Thousands flee amid fresh violence in Yemen

UNHCR is alarmed at an upsurge in violence that has left more than 85,000 people displaced countrywide since December 2017.
9 February 2018 Also available in:
Yemen. Life for displaced families in a country gripped by war
Displaced Yemeni Rahaf, 8, carries her two-year-old brother, Ahmed, at the Dharawan settlement in Sana'a, Yemen, in May 2017.

AL HUDAYAH, Yemen – Fresh fighting across Yemen continues to drive people from their homes, worsening what is already the world’s largest humanitarian crisis and stretching depleted resources, UNHCR, the UN Refugee Agency said today.

More than 22 million people are in need and over 85,000 displaced as a result of the ongoing conflict, as well as a collapsing economy and diminished social services.

Single mother Hayat Saif, who escaped Al Khawkah last month, described the recent upsurge in violence as the worst she had seen during the conflict.

“At some point the intensity increased so much that we just had to leave,” she said. “We were sleeping under our furniture just to try and protect ourselves. Some of the families that stayed behind are now having to hide underground.”

"Our hope is for this ugly war to end."

Yemen’s west coast continues to be the highest source of new displacement, with 71 per cent originating from Al Hudaydah and Taizz governorates. Most people remain hosted by relatives or friends, trapped inside homes or in caves as ground clashes, aerial bombardment and sniper fire rage around them.

UNHCR, the UN Refugee Agency, is particularly concerned for those that remain in areas close to hostilities in Taizz and Hudaydah.

“As a result of prolonged fighting in those two governorates, conditions continue to rapidly deteriorate, exposing people to violence and disease, without basic services,” UNHCR spokesperson Cécile Pouilly told journalists in Geneva.

UNHCR is also observing a spike in new displacement from other frontline areas, including Yemen’s border governorates of Al Jawf and Hajjah.

Yemen. Internally Displaced people in a camp in Amran
Sawsan, 26, fled Saada with her family.

In Hajjah, which is already host to 19 per cent of Yemen’s two million internally displaced population, ongoing flare ups have seen nearly 2,000 people flee their homes in recent weeks.
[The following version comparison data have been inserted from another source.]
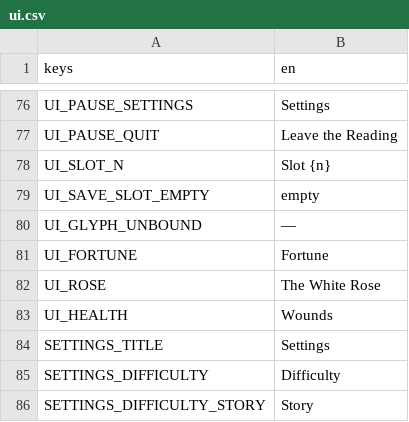
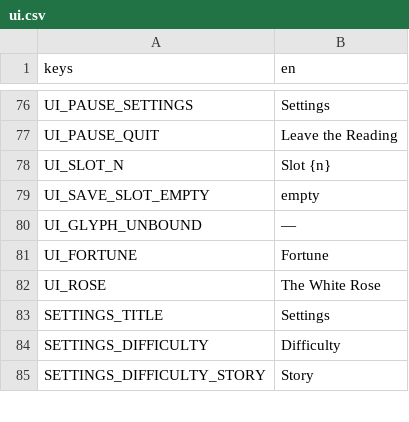
Before and after one commit to sjtrotter/tarrock, a CSV file: godot/localization/ui.csv, drawn as a sheet; only a part is shown, gaps mark what is left out.

```diff
--- a/godot/localization/ui.csv
+++ b/godot/localization/ui.csv
@@ -82,3 +82,2 @@ UI_FORTUNE,Fortune
 UI_ROSE,The White Rose
-UI_HEALTH,Wounds
 SETTINGS_TITLE,Settings
```
Also changed, not shown: 48 other files.
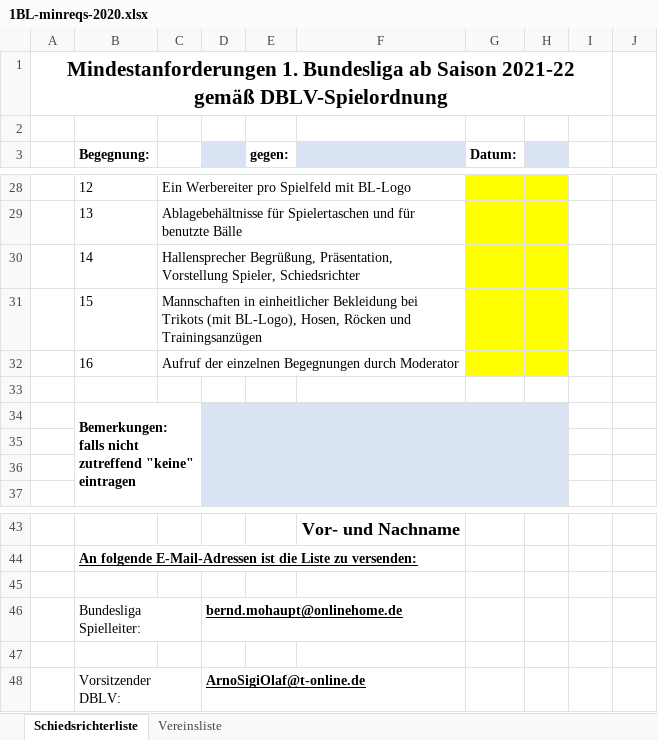
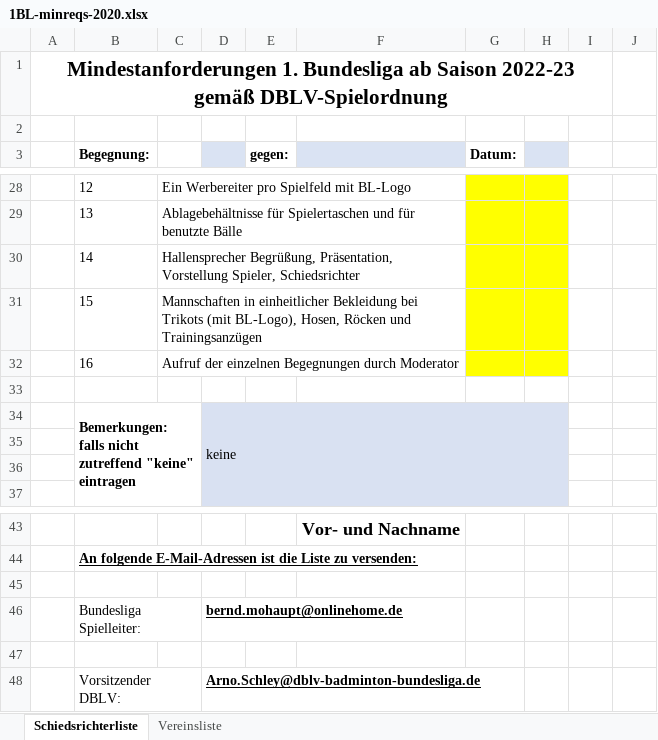
Before and after one commit to phihag/bup, an Excel workbook: div/eventsheet/1BL-minreqs-2020.xlsx, sheet Schiedsrichterliste, drawn as a sheet; only a part is shown, gaps mark what is left out; values as stored, in another font and other column widths than the file's, no borders; charts and pictures and conditional formats not drawn; the diff names each change by its address in the sheet, - before the commit and + after, or states it on an @@ line.

```diff
--- a/div/eventsheet/1BL-minreqs-2020.xlsx (sheet Schiedsrichterliste)
+++ b/div/eventsheet/1BL-minreqs-2020.xlsx (sheet Schiedsrichterliste)
-A1: …ab Saison 2021-22 gemäß DBLV-Spielordnung
+A1: …ab Saison 2022-23 gemäß DBLV-Spielordnung
-D34: (empty)
+D34: keine
-D48: ArnoSigiOlaf@t-online.de
+D48: Arno.Schley@dblv-badminton-bundesliga.de
```
Also changed, not shown: sheet Vereinsliste, hidden cells, charts or pictures, div/eventsheet/2BL-minreqs-2020.xlsx.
Since the beginning of the conflict, UNHCR has been providing emergency assistance and protection services to vulnerable Yemenis on the ground. More than a million displaced men, women and children affected by the conflict have been provided with core relief items such as mattresses, blankets, sleeping mats, kitchen sets and wash buckets. However, funding is stretched and slow to trickle in.

For 2018, UNHCR is appealing for nearly $200 million to respond to critical and prioritised humanitarian needs. However, the agency has started the year with just three per cent of funding available.

For Fatemah Murai and her three orphaned granddaughters, who were displaced from Nihm – a district of the capital Sana’a and a flashpoint of the conflict – UNHCR’s help has become a lifeline.

“We lost our land, home and furniture and became homeless overnight – this is the first time we received assistance since we were displaced,” she said. “Our hope is for this ugly war to end and the warring sides to leave us to live in peace.”